Following the Microsoft-Sony PR circus that was E3 a number of fairweather gamer friends asked me: "What's new about those new consoles?" That's a pretty tough question. "The games sort of look a bit nicer", I'd answer.
"So similar are these black electronic monoliths that the major focus of E3 was each system's DRM. And now even that's the same"
Traditionally the trigger to buy a games console has come from a feature over the past generation: CD sound, 3D graphics, online connectivity, DVD playback, HD graphics et al. However, the Xbox One and the PS4 seem at best to offer incremental updates on existing characteristics, such as TV and motion tracking, rather than sizable new features.
In fact, despite closely watching the E3 coverage I had to rebrief myself on what these machines actually did new. I struggle to find a clear (£350+ clear) distinction over the current machine under my TV or indeed a major distinction between the two consoles. So similar are these black electronic monoliths that the major focus of E3 was each system's DRM. And now even that's the same.
To me it's clear that games consoles are heading towards becoming generic appliances with little distinguishing features, like microwave ovens. Indeed in the current generation Xbox or PlayStation was a coin flip decision: ultimately they delivered the same content in the same way.
As budgets for AAA games continue to push upward, so to does the need for the widest possible audience. This financial risk makes betting on one platform, when there are two so similar with roughly equal audience share, a bad business decision. This is unlikely to change in the next generation, unless supporting both platforms is considerably difficult (looks unlikely) and one takes considerable marketshare over the other (ditto).
What does this homogenisation mean? Firstly the console market is unlikely to grow this generation by Sony or Microsoft's hand. Even as the best TV and movie experience, these machines are games machines and will be bought by self-identifying gamers. If you had no interest in the last two generations, you're unlikely to find this generation appealing.
Secondly, the uptake for this generation will be much slower. With ostensibly incremental feature improvements, the pitch falls on the shoulders of the content and with budgets increasing this content is likely to be incrementally more explosive, yet fewer. Whilst early adopters will early adopt, I expect the sales tail will be long.
Thirdly, with hardware and software so similar, like the previous generation, neither Sony nor Mircosoft are going to run away with the market. However, it's clear that consumers are concerned about the overall quality and convenience of the service (see DRM forum rage), which could well be how the platforms are able to distinguish themselves. This however is a long slow dance.
Finally, whilst I know that there's a great number of gamers to whom console gaming is important and to me that very much used to be the case, in writing this piece I have to admit something that I'd rather not: I'm no longer excited by games consoles. And I think it's not just only me.

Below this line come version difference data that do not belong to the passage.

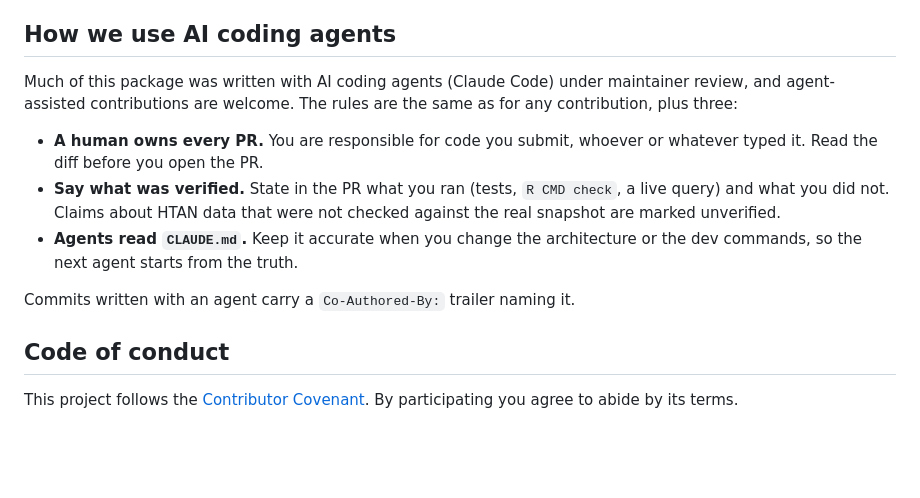
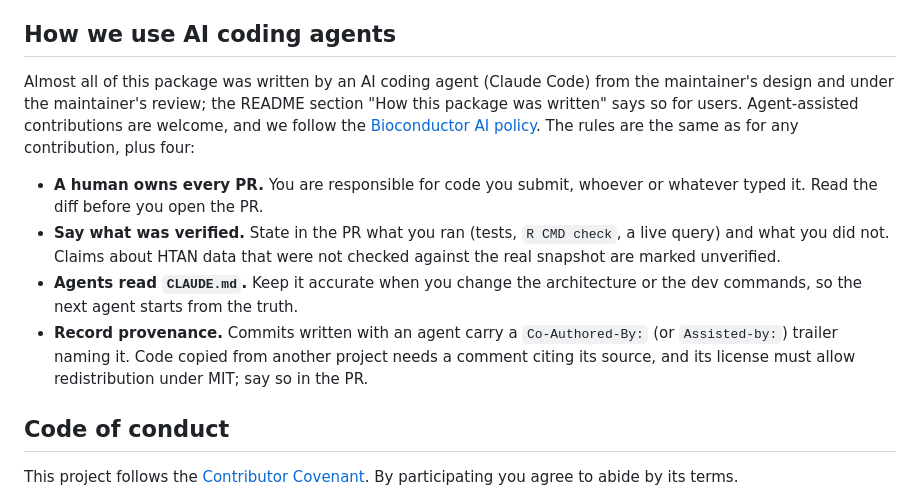
Before and after one commit to BiocStaging/HTAN, a Markdown page: CONTRIBUTING.md, the part around the change. Drawn GitHub-style; blank space fills up the shorter version.

Commit message:
CONTRIBUTING: point to the Bioconductor AI policy; provenance rule
State that almost all of the package was agent-written, link the
Bioconductor AI policy, and make provenance a rule: an agent trailer on
each commit, and a cited source plus an MIT-compatible license for any
copied code.

Co-Authored-By: Claude Opus 5.5 <noreply@anthropic.com>
Claude-Session: https://claude.ai/code/session_01SrezjmTxk3YpWC8g7UXGz1

```diff
--- a/CONTRIBUTING.md
+++ b/CONTRIBUTING.md
@@ -145,9 +145,12 @@ The PR template carries this list; it is the contract.
 
 ## How we use AI coding agents
 
-Much of this package was written with AI coding agents (Claude Code) under
-maintainer review, and agent-assisted contributions are welcome. The rules
-are the same as for any contribution, plus three:
+Almost all of this package was written by an AI coding agent (Claude Code)
+from the maintainer's design and under the maintainer's review; the README
+section "How this package was written" says so for users. Agent-assisted
+contributions are welcome, and we follow the [Bioconductor AI
+policy](https://contributions.bioconductor.org/ai-policy-third-party.html).
+The rules are the same as for any contribution, plus four:
 
 - **A human owns every PR.** You are responsible for code you submit, whoever
   or whatever typed it. Read the diff before you open the PR.
@@ -156,8 +159,10 @@ are the same as for any contribution, plus three:
   were not checked against the real snapshot are marked unverified.
 - **Agents read `CLAUDE.md`.** Keep it accurate when you change the
   architecture or the dev commands, so the next agent starts from the truth.
-
-Commits written with an agent carry a `Co-Authored-By:` trailer naming it.
+- **Record provenance.** Commits written with an agent carry a
+  `Co-Authored-By:` (or `Assisted-by:`) trailer naming it. Code copied from
+  another project needs a comment citing its source, and its license must
+  allow redistribution under MIT; say so in the PR.
 
 ## Code of conduct
 
```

The next generation of consoles are not only vying for my wallet, but also my time, against a backdrop of abundant free or very cheap fresh content on PC, web and mobile. Even board games. Whilst the titles on display at E3 looked pretty and deep, they also looked tired and generic compared to what new independent developers and startups (many of whom, as I wrote last month, are still locked out from consoles) are doing elsewhere.
Being so jaded by consoles makes me feel broken; I often drag myself to GAME looking for discs to feed my PS3. I meander the aisle hoping something will grab me, hoping that there's something on the shelves I can love. I look at the boxes of men with guns, the shiny cars and myriad sports and feel unable to part with £40. I'm pervaded by the sense that I've played these games before and they aren't for me.
"If you had no interest in the last two generations, you're unlikely to find this generation appealing"
And therein lies a truth: Console gaming is still a niche aimed at a sliver of the population. Over 16 years Grand Theft Auto, one of console gaming's biggest titles, has sold around 120 million copies, whilst in only four years the Angry Birds series has seen over 1 billion downloads. That's roughly a 1:8 ratio.
Gaming is bigger than just consoles now; it's a mainstream media approaching the level of reach and cultural significance as movies, music or TV. Yet I can't shake the feeling that, despite the abundant enthusiasm of many vocal gamers, that the next generation of consoles will be met with a great deal of apathy from many more. It's a sector that many in the industry have predicted runs the risk of stagnating and stalling. I fear it already has.
Whilst I don't expect the complete disappearance of consoles, I think their golden age is drawing to an end, leaving them wide open to erosion from the varied, cheap and ever evolving content on platforms already in players' lives and those on the horizon.
Will Luton is a free-to-play designer and consultant. This is part of a regular series of features for GamesIndustry International looking at the future of the video game business. You can follow him on Twitter and visit his personal site here.